South Korea's foreign-exchange reserves rose to a fresh record high in October, aided by a weak U.S. dollar and an increase in investment profit, the central bank said Tuesday.
The country's foreign reserves totaled a record $343.23 billion as of end-October, up $6.3 billion from the previous month, according to the Bank of Korea (BOK).
The October gain also marked the largest monthly growth since October 2011 when the FX reserves rose by $7.59 billion.
The foreign reserves rose for the fourth straight month in October after declining by the largest amount in 13 months in June.
Foreign reserves consist of securities and deposits denominated in overseas currencies, along with International Monetary Fund reserve positions, special drawing rights and gold bullion.
The BOK said that a weaker U.S. dollar boosted the dollar-conversion value of non-dollar assets and investment profit also rose.
The euro appreciated 1.7 percent to the U.S. dollar last month and the Australian dollar gained 1.7 percent per the greenback.
The country's growing FX reserves and the current account surplus serve as buffers for South Korea at a time when some emerging countries had been suffering from foreign capital flight and currency depreciation, triggered by speculation over U.S. stimulus tapering.

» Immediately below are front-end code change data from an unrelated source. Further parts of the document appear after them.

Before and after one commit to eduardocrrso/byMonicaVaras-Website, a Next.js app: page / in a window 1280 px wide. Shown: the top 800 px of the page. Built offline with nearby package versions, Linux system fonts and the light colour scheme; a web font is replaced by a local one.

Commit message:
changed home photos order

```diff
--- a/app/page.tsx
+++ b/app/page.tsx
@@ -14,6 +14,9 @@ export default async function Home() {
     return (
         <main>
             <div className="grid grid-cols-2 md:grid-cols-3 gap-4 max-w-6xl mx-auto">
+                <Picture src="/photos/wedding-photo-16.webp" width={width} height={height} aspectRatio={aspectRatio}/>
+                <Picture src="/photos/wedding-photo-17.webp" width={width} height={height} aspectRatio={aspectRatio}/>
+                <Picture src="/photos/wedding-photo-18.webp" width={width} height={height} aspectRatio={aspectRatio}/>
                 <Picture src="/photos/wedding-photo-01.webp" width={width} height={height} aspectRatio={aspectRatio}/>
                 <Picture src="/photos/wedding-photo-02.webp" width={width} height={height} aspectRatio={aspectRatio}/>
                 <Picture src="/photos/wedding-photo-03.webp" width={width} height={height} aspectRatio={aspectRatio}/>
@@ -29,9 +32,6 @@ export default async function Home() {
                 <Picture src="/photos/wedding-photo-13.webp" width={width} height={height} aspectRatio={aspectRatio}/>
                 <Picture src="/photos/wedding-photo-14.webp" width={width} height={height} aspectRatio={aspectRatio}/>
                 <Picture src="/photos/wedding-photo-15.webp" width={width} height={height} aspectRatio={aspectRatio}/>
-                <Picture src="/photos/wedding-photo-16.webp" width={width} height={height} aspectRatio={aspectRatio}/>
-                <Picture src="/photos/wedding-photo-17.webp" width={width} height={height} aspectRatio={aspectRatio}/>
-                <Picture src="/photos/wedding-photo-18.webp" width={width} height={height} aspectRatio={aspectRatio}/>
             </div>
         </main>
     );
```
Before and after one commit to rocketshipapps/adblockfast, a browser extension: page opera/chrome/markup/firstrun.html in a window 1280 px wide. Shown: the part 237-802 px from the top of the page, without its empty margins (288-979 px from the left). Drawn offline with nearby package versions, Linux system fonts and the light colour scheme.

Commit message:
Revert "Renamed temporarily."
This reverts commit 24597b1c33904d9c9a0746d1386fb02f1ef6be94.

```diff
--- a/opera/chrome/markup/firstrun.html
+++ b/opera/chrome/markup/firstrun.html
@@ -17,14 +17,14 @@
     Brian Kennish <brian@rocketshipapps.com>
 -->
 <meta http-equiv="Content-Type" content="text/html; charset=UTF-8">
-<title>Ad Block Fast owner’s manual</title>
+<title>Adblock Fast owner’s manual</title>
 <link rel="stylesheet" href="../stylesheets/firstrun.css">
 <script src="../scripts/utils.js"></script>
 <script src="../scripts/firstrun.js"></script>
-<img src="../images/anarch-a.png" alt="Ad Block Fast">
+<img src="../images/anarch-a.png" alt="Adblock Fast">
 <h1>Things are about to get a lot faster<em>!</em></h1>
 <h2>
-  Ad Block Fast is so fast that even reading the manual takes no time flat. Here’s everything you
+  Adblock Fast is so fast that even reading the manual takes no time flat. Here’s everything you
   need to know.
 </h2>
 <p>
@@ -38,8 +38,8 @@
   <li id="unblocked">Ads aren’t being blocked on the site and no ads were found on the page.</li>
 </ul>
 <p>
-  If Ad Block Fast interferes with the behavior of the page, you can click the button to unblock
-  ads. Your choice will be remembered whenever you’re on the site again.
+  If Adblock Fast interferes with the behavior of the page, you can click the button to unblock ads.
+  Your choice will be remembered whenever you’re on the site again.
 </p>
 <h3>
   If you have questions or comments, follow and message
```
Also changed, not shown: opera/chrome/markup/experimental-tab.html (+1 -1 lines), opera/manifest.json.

As of the end of September, South Korea was the world's seventh-largest holder of foreign-exchange reserves. (Yonhap News)